(Assignment)
Lines of the material that include the string "sonstige" should be returned.
*** Block opens ***
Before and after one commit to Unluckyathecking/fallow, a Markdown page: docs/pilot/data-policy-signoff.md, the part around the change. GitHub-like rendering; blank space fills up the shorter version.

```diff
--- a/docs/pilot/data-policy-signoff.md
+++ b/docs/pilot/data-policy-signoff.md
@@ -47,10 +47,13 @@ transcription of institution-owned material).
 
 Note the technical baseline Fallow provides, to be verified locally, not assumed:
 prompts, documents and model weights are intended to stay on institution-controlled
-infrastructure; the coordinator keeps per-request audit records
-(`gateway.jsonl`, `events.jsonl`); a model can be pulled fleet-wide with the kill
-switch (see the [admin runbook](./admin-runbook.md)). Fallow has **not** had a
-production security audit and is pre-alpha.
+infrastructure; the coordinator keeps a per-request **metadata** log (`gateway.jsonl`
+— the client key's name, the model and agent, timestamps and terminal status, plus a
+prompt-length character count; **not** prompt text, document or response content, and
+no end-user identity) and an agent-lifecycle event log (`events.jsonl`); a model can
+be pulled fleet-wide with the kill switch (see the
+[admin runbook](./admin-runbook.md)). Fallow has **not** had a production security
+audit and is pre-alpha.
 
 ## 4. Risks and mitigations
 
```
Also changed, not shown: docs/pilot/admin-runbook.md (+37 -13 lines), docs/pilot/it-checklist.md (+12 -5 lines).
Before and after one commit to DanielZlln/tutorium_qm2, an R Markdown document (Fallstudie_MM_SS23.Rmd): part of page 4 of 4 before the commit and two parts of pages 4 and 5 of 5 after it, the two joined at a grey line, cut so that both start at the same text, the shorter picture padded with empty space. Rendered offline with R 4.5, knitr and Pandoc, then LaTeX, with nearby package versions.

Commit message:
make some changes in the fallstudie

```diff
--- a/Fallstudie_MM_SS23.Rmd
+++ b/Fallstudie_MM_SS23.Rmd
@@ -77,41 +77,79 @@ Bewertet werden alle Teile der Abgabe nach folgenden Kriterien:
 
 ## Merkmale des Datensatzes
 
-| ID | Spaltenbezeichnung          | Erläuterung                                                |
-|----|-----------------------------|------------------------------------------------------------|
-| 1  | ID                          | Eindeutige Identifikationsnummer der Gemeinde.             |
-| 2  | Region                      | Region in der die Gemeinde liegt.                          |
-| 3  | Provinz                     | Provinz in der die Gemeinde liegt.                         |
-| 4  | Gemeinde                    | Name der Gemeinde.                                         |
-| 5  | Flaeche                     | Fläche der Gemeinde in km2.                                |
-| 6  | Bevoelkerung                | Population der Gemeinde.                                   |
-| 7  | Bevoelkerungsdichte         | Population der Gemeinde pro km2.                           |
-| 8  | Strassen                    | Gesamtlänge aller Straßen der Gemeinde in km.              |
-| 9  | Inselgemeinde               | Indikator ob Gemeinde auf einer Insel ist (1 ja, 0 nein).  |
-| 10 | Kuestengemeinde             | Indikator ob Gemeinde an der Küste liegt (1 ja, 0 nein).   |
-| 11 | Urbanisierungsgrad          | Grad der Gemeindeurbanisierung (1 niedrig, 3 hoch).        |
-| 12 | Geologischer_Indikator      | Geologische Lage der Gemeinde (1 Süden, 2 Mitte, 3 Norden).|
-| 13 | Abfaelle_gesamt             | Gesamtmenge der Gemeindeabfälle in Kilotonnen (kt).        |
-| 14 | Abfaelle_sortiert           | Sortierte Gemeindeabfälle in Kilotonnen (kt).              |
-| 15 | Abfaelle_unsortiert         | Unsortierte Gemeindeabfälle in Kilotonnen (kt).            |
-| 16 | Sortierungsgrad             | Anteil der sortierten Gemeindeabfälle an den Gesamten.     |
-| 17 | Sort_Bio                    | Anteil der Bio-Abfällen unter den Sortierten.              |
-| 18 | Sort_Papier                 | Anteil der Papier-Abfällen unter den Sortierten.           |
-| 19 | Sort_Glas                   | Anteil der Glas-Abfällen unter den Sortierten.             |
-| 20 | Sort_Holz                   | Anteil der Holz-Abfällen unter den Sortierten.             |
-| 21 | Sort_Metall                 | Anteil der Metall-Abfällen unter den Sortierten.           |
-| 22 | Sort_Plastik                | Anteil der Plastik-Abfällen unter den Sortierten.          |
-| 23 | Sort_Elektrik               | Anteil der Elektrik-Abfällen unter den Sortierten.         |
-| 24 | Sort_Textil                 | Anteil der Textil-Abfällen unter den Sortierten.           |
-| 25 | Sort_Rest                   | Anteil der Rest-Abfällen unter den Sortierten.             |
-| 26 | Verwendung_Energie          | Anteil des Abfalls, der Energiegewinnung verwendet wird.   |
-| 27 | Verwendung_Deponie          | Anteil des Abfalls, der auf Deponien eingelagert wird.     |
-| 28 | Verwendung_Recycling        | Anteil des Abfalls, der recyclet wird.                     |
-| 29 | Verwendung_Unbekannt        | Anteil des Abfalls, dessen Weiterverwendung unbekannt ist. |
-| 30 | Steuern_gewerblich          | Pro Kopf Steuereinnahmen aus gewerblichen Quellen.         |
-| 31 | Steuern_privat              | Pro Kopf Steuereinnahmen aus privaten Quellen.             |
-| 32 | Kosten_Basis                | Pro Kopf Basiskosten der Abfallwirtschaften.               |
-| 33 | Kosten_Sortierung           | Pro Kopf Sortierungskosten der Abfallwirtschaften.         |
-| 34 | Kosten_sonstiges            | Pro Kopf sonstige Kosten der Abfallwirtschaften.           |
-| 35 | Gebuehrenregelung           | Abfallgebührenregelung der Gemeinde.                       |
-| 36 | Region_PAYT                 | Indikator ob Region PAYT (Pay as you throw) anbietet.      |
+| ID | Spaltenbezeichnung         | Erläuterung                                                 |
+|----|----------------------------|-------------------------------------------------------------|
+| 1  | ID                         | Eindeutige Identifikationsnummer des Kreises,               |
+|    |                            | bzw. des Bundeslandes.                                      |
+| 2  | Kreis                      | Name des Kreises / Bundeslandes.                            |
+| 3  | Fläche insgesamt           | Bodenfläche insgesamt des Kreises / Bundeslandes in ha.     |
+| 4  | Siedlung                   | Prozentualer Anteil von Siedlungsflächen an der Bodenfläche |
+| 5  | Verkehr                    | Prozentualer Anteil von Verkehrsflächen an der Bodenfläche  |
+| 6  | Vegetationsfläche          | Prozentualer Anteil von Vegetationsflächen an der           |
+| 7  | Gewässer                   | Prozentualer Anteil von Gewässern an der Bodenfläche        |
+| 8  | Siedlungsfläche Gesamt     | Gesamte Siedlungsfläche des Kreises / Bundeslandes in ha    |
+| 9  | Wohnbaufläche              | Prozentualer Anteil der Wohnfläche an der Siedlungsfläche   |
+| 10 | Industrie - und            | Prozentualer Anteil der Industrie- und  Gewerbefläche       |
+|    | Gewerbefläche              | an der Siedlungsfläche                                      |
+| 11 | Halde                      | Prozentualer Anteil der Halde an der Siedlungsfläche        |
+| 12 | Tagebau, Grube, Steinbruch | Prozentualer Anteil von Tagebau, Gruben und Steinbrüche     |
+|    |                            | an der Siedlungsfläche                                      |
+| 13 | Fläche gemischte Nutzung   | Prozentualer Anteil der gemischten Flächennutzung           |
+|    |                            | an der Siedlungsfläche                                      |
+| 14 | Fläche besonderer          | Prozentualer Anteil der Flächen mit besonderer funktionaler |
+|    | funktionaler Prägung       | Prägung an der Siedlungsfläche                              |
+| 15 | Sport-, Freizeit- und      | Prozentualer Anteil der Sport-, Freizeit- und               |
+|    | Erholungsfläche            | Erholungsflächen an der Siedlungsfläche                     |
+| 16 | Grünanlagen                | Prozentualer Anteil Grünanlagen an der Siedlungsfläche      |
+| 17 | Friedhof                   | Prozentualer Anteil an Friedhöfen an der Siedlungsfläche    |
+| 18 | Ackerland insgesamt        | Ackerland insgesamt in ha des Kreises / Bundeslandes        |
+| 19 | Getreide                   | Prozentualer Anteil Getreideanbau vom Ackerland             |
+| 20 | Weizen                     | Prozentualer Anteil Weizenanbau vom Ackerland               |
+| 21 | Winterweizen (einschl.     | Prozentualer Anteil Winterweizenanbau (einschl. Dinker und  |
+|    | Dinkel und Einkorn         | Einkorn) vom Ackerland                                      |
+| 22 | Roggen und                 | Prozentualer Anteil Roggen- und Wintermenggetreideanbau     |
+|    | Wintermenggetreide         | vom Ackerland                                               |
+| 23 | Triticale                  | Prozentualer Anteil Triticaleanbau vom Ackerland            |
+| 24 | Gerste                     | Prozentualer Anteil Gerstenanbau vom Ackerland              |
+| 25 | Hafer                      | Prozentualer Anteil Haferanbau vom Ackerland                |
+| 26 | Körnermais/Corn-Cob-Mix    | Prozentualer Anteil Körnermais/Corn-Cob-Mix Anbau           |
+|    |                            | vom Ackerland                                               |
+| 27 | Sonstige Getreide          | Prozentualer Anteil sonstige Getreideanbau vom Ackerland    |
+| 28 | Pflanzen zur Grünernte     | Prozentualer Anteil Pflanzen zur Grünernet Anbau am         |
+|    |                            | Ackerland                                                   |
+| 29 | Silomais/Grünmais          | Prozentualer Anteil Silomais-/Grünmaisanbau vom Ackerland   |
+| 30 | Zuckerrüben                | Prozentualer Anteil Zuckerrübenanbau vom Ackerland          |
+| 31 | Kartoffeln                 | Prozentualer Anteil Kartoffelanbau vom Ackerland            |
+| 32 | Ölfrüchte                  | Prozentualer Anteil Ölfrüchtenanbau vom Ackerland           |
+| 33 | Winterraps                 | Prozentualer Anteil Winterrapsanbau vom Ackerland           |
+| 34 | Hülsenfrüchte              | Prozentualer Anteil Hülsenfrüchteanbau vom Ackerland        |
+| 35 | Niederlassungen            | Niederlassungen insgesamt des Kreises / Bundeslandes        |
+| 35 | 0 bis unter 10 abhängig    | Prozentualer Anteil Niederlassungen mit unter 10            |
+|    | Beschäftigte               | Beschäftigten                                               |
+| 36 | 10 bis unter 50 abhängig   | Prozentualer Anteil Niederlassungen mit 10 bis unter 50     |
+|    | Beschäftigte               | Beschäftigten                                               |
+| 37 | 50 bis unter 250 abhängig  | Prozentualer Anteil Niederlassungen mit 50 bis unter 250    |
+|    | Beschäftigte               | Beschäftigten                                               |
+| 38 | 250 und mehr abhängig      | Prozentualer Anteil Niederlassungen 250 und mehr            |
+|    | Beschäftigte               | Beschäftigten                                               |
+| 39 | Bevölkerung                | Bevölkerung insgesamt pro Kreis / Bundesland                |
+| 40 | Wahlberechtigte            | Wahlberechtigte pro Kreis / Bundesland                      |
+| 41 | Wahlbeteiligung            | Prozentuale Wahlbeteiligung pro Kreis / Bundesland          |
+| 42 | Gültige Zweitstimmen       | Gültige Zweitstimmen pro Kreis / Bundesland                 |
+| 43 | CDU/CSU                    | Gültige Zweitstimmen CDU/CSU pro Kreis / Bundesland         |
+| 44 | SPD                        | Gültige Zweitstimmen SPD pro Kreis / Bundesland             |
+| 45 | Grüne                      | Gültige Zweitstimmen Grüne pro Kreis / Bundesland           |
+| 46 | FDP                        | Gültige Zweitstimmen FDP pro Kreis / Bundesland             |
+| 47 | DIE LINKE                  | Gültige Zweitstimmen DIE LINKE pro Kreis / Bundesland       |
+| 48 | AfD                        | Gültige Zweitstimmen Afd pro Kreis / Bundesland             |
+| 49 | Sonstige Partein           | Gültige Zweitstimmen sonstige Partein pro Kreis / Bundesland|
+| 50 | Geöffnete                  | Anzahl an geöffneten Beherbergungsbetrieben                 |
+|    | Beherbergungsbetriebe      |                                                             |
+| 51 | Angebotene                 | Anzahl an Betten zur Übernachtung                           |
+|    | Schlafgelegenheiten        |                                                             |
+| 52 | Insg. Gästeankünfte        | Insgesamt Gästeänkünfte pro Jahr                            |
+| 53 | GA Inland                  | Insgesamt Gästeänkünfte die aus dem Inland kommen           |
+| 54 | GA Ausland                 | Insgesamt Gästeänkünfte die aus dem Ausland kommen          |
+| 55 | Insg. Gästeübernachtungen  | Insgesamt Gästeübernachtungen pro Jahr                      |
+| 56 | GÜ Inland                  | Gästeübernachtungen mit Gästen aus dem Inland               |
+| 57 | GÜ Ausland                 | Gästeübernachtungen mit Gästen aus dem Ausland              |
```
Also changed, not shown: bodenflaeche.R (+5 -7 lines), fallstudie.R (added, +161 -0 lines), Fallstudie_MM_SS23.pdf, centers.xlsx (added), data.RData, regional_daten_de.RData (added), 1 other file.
*** Block closes ***
(Response to this exercise)
-| 34 | Kosten_sonstiges            | Pro Kopf sonstige Kosten der Abfallwirtschaften.           |
+| 27 | Sonstige Getreide          | Prozentualer Anteil sonstige Getreideanbau vom Ackerland    |
+| 49 | Sonstige Partein           | Gültige Zweitstimmen sonstige Partein pro Kreis / Bundesland|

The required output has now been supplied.